In a move toward scientific transparency, Johnson & Johnson will share some of its clinical trial data under an agreement with Yale School of Medicine’s Open Data Access (YODA) Project. This is the first time a company has ceded all decision-making authority over the release of its data to an independent third party. “By establishing this fair and independent process to release data, Johnson & Johnson has taken a leadership position in this emerging era of open science,” said Dr. Harlan Krumholz, director of the YODA Project and professor at Yale School of Medicine.
Janssen Research and Development, the J&J pharmaceutical subsidiary that signed the agreement with YODA, will not only share pharmaceutical data, but also information from medical device and consumer product trials.

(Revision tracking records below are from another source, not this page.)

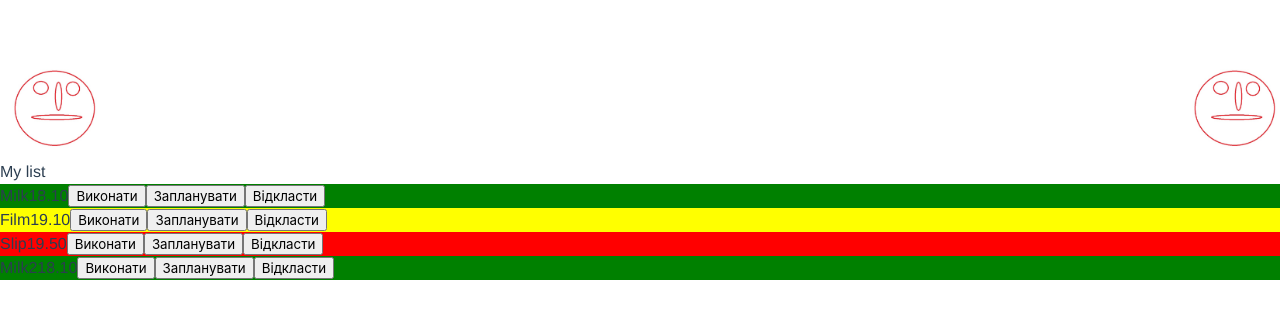
Repository: Olegche/sushi
Page: /
An editor plug-in stored every save of this project. The page is shown before and after the next save, followed by the edit.
The browser window is 1280 px wide. The pictures show the whole page.
The project was rebuilt for these pictures with package versions that can differ from the ones it lists, and the page was loaded fresh each time.

Above is the page before, as saved 2020-10-12 10:11:55.

After the next save:
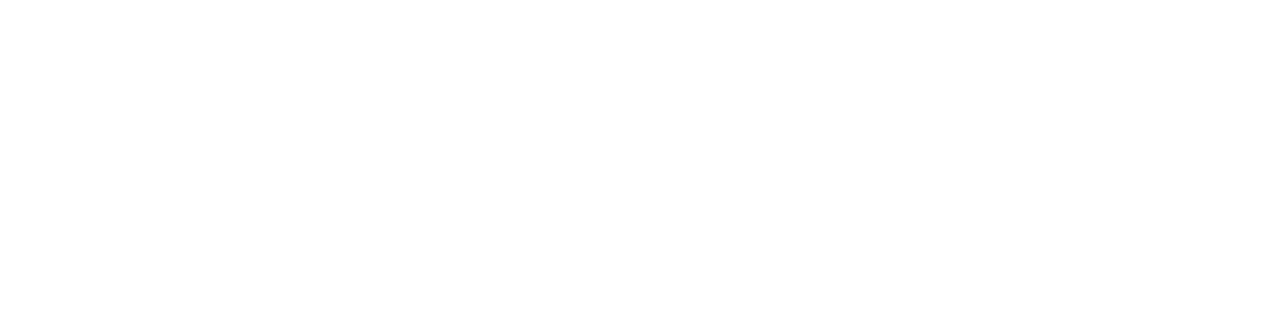
Saved 30 s later.
--- a/src/components/TodoList/index.vue
+++ b/src/components/TodoList/index.vue
@@ -5,7 +5,7 @@
 <img :src="imm" class="img">
 </div>
             <div class="img-2">
-<img :src="imm" alt=""  class="img">
+<img :src="require(data[0].img)" alt=""  class="img">
 </div>
 </div>
         <div>{{title}}</div>

After the 2 saves that followed:
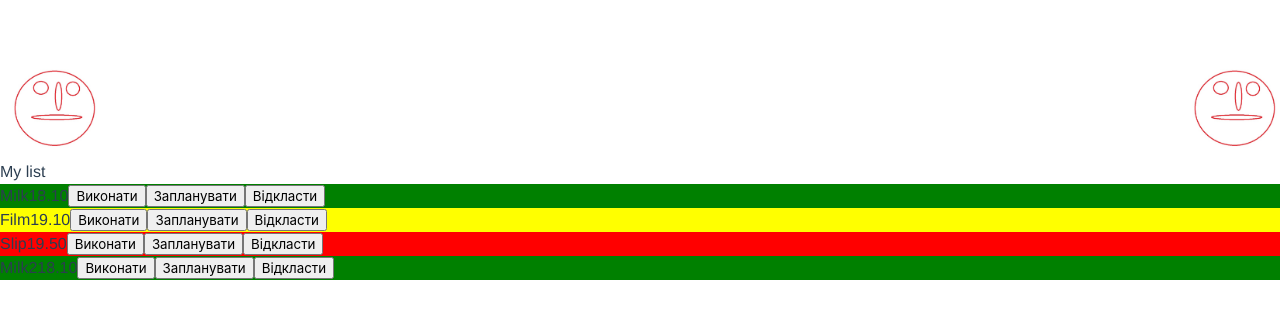
The 2 saves are shown as one change because 1 left the picture as it was.
The last was saved 67 s later.
--- a/src/components/TodoList/index.vue
+++ b/src/components/TodoList/index.vue
@@ -5,7 +5,7 @@
 <img :src="imm" class="img">
 </div>
             <div class="img-2">
-<img :src="require(data[0].img)" alt=""  class="img">
+<img :src="require(`@/assets/images/${data[0].img}`)" alt=""  class="img">
 </div>
 </div>
         <div>{{title}}</div>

Researchers will submit proposals to review data from studies of products that are being sold, and YODA will be responsible for reviewing all requests and deciding the terms of access. Any identifying details will be redacted so that individual participants in scientific studies remain anonymous. All data will be free of charge.
“We are pleased to collaborate with YODA to ensure that each and every request for access to our pharmaceutical clinical data is reviewed objectively and independently,” said Dr. Joanne Waldstreicher, chief medical officer at Johnson & Johnson. “This represents a new standard for responsible, independent clinical data sharing.” Janssen has launched a web-based tool to assist researchers in their requests for access. Submitted proposals will be posted publicly and registered at clinicaltrials.gov.

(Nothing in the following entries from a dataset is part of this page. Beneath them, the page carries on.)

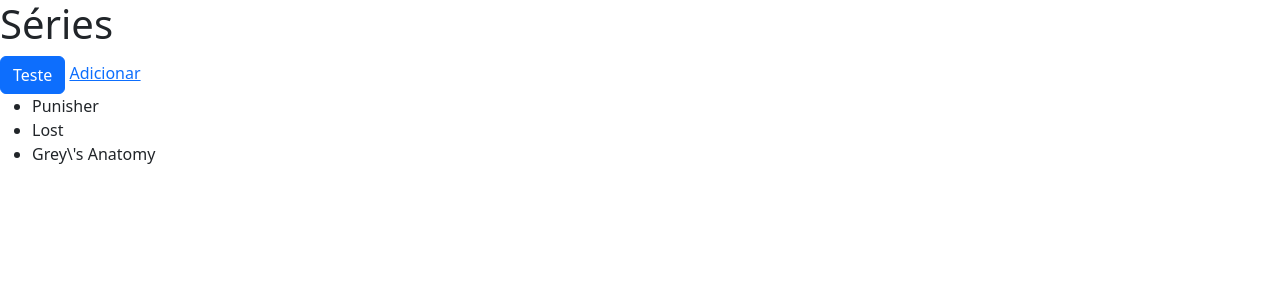
Repository: joaoDelaGracia/laravelTeste
Page: http://localhost/series
These files come from the project's save history. The page is drawn as it stood at one moment and after a run of saves; the edit follows.
The browser window is 1280 px wide. The pictures show the whole page.
The page is served by the project's Laravel application, run on PHP 8.4 with Laravel 12. Style sheets and scripts are compiled from the project's sources, by tool versions that may differ from the author's.

Above is the page before, as saved 2025-05-26 12:59:06.

After the next 2 saves:
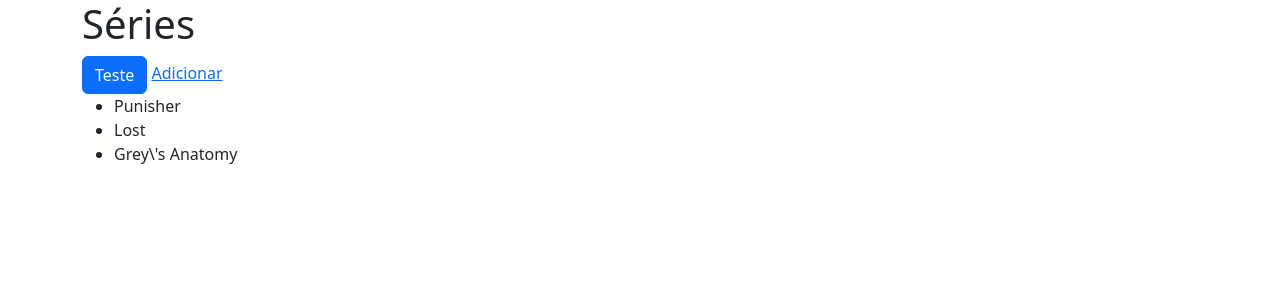
The 2 saves are shown as one change because they came seconds apart.
The last was saved 13 s later.
--- a/resources/views/components/layout.blade.php
+++ b/resources/views/components/layout.blade.php
@@ -7,8 +7,10 @@
     @vite(['resources/css/app.scss', 'resources/js/app.js'])
 </head>
 <body>
-    <h1 class="">{{ $title }} </h1>
-    <button class="btn btn-primary">Teste</button>
-    {{ $slot }}
+    <div class="container">
+        <h1 class="">{{ $title }} </h1>
+        <button class="btn btn-primary">Teste</button>
+        {{ $slot }}
+    </div>
 </body>
 </html>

Although J&J has chosen YODA to mediate its new transparency, this is not a first in terms of data sharing within the pharmaceutical sector. This past December, Pfizer updated its clinical trial data access policy and as of the first of this year began the process of sharing with researchers anonymized patient-level data from trials of already approved products. The company will also share data and results with study participants in trials going forward. The actions of both Pfizer and J&J reflect an industry-wide trend toward open science.
Though the risks may be considerable — a breach of intellectual property here, mistaken analysis that leads to unwarranted litigation there — it is difficult to believe there will be no rewards for these goliaths of industry. Under its new policy, Pfizer requires those who want access to sign a data-sharing agreement. Any science conducted by others, then, will likely benefit the company. Ultimately, how this new trend plays out is anyone’s guess, but considering both big business and big academia have put their heads together on it, the gains should be profound. Of course, one can hope the patients benefit above all others.